:: DATA TO EXAMINE ::
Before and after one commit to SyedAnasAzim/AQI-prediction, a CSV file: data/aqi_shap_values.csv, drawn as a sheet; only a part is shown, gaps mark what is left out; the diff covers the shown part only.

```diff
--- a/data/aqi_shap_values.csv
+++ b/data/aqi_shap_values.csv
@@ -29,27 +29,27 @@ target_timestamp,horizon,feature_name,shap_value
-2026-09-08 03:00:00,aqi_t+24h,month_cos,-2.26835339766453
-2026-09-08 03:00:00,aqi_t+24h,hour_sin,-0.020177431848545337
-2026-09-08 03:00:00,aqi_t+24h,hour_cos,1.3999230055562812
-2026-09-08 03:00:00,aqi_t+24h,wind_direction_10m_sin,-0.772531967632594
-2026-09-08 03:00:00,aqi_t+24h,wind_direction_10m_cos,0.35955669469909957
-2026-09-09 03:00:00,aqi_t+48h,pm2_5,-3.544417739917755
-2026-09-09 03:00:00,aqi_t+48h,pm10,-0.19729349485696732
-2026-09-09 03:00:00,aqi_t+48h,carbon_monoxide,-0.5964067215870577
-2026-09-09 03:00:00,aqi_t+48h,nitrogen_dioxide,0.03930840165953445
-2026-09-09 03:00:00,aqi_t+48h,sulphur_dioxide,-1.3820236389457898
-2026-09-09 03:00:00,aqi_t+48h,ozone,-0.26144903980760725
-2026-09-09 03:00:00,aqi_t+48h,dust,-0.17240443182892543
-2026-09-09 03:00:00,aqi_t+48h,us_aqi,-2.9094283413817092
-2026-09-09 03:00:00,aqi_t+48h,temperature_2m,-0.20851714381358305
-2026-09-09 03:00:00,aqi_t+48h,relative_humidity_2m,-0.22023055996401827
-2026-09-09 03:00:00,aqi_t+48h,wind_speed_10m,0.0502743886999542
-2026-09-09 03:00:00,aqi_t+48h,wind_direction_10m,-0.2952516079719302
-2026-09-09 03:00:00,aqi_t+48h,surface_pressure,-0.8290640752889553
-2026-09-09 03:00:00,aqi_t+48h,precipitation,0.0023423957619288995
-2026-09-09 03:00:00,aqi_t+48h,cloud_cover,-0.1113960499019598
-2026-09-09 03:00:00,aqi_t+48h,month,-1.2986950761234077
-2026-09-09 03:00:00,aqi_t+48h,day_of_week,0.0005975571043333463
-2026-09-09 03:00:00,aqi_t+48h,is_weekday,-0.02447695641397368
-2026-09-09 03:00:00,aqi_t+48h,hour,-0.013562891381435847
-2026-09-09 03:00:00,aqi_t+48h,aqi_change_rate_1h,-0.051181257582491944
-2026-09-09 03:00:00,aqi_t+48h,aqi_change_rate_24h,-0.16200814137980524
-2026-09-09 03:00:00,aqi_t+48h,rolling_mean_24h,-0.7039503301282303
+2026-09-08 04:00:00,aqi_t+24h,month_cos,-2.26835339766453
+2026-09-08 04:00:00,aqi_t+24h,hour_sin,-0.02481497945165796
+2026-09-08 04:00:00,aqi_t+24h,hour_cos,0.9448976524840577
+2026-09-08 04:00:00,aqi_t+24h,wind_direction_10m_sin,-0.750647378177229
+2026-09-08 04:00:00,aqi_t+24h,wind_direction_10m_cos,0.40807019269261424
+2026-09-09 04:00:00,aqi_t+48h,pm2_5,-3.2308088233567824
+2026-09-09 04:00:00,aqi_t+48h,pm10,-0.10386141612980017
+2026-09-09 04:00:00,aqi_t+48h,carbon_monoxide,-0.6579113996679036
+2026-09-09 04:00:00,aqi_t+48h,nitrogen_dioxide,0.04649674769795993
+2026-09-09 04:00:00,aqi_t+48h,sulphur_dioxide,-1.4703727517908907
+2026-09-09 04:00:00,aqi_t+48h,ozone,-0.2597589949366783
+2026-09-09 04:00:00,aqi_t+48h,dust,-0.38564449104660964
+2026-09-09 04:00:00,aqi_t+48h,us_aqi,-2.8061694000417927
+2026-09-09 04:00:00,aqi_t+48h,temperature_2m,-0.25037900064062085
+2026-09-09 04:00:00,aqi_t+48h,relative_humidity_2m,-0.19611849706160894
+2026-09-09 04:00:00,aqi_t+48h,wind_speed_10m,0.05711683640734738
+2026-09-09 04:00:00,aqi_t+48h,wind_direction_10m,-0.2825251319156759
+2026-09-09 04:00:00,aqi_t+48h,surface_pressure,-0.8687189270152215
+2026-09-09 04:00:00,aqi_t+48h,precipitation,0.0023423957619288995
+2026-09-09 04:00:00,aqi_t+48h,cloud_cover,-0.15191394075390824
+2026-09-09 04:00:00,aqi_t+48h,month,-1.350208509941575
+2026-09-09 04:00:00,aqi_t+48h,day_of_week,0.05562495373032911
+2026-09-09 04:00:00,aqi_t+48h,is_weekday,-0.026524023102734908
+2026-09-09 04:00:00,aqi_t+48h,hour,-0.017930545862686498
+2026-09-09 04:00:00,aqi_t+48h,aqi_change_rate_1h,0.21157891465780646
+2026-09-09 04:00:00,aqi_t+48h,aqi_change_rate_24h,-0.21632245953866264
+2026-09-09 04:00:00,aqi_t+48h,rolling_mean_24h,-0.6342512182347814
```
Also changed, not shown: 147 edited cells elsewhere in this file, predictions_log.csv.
:::
ABOUT THIS EXERCISE: Print all of the lines above so that each one matches its original exactly.

SOLUTION TO THIS PROBLEM:
Before and after one commit to SyedAnasAzim/AQI-prediction, a CSV file: data/aqi_shap_values.csv, drawn as a sheet; only a part is shown, gaps mark what is left out; the diff covers the shown part only.

```diff
--- a/data/aqi_shap_values.csv
+++ b/data/aqi_shap_values.csv
@@ -29,27 +29,27 @@ target_timestamp,horizon,feature_name,shap_value
-2026-09-08 03:00:00,aqi_t+24h,month_cos,-2.26835339766453
-2026-09-08 03:00:00,aqi_t+24h,hour_sin,-0.020177431848545337
-2026-09-08 03:00:00,aqi_t+24h,hour_cos,1.3999230055562812
-2026-09-08 03:00:00,aqi_t+24h,wind_direction_10m_sin,-0.772531967632594
-2026-09-08 03:00:00,aqi_t+24h,wind_direction_10m_cos,0.35955669469909957
-2026-09-09 03:00:00,aqi_t+48h,pm2_5,-3.544417739917755
-2026-09-09 03:00:00,aqi_t+48h,pm10,-0.19729349485696732
-2026-09-09 03:00:00,aqi_t+48h,carbon_monoxide,-0.5964067215870577
-2026-09-09 03:00:00,aqi_t+48h,nitrogen_dioxide,0.03930840165953445
-2026-09-09 03:00:00,aqi_t+48h,sulphur_dioxide,-1.3820236389457898
-2026-09-09 03:00:00,aqi_t+48h,ozone,-0.26144903980760725
-2026-09-09 03:00:00,aqi_t+48h,dust,-0.17240443182892543
-2026-09-09 03:00:00,aqi_t+48h,us_aqi,-2.9094283413817092
-2026-09-09 03:00:00,aqi_t+48h,temperature_2m,-0.20851714381358305
-2026-09-09 03:00:00,aqi_t+48h,relative_humidity_2m,-0.22023055996401827
-2026-09-09 03:00:00,aqi_t+48h,wind_speed_10m,0.0502743886999542
-2026-09-09 03:00:00,aqi_t+48h,wind_direction_10m,-0.2952516079719302
-2026-09-09 03:00:00,aqi_t+48h,surface_pressure,-0.8290640752889553
-2026-09-09 03:00:00,aqi_t+48h,precipitation,0.0023423957619288995
-2026-09-09 03:00:00,aqi_t+48h,cloud_cover,-0.1113960499019598
-2026-09-09 03:00:00,aqi_t+48h,month,-1.2986950761234077
-2026-09-09 03:00:00,aqi_t+48h,day_of_week,0.0005975571043333463
-2026-09-09 03:00:00,aqi_t+48h,is_weekday,-0.02447695641397368
-2026-09-09 03:00:00,aqi_t+48h,hour,-0.013562891381435847
-2026-09-09 03:00:00,aqi_t+48h,aqi_change_rate_1h,-0.051181257582491944
-2026-09-09 03:00:00,aqi_t+48h,aqi_change_rate_24h,-0.16200814137980524
-2026-09-09 03:00:00,aqi_t+48h,rolling_mean_24h,-0.7039503301282303
+2026-09-08 04:00:00,aqi_t+24h,month_cos,-2.26835339766453
+2026-09-08 04:00:00,aqi_t+24h,hour_sin,-0.02481497945165796
+2026-09-08 04:00:00,aqi_t+24h,hour_cos,0.9448976524840577
+2026-09-08 04:00:00,aqi_t+24h,wind_direction_10m_sin,-0.750647378177229
+2026-09-08 04:00:00,aqi_t+24h,wind_direction_10m_cos,0.40807019269261424
+2026-09-09 04:00:00,aqi_t+48h,pm2_5,-3.2308088233567824
+2026-09-09 04:00:00,aqi_t+48h,pm10,-0.10386141612980017
+2026-09-09 04:00:00,aqi_t+48h,carbon_monoxide,-0.6579113996679036
+2026-09-09 04:00:00,aqi_t+48h,nitrogen_dioxide,0.04649674769795993
+2026-09-09 04:00:00,aqi_t+48h,sulphur_dioxide,-1.4703727517908907
+2026-09-09 04:00:00,aqi_t+48h,ozone,-0.2597589949366783
+2026-09-09 04:00:00,aqi_t+48h,dust,-0.38564449104660964
+2026-09-09 04:00:00,aqi_t+48h,us_aqi,-2.8061694000417927
+2026-09-09 04:00:00,aqi_t+48h,temperature_2m,-0.25037900064062085
+2026-09-09 04:00:00,aqi_t+48h,relative_humidity_2m,-0.19611849706160894
+2026-09-09 04:00:00,aqi_t+48h,wind_speed_10m,0.05711683640734738
+2026-09-09 04:00:00,aqi_t+48h,wind_direction_10m,-0.2825251319156759
+2026-09-09 04:00:00,aqi_t+48h,surface_pressure,-0.8687189270152215
+2026-09-09 04:00:00,aqi_t+48h,precipitation,0.0023423957619288995
+2026-09-09 04:00:00,aqi_t+48h,cloud_cover,-0.15191394075390824
+2026-09-09 04:00:00,aqi_t+48h,month,-1.350208509941575
+2026-09-09 04:00:00,aqi_t+48h,day_of_week,0.05562495373032911
+2026-09-09 04:00:00,aqi_t+48h,is_weekday,-0.026524023102734908
+2026-09-09 04:00:00,aqi_t+48h,hour,-0.017930545862686498
+2026-09-09 04:00:00,aqi_t+48h,aqi_change_rate_1h,0.21157891465780646
+2026-09-09 04:00:00,aqi_t+48h,aqi_change_rate_24h,-0.21632245953866264
+2026-09-09 04:00:00,aqi_t+48h,rolling_mean_24h,-0.6342512182347814
```
Also changed, not shown: 147 edited cells elsewhere in this file, predictions_log.csv.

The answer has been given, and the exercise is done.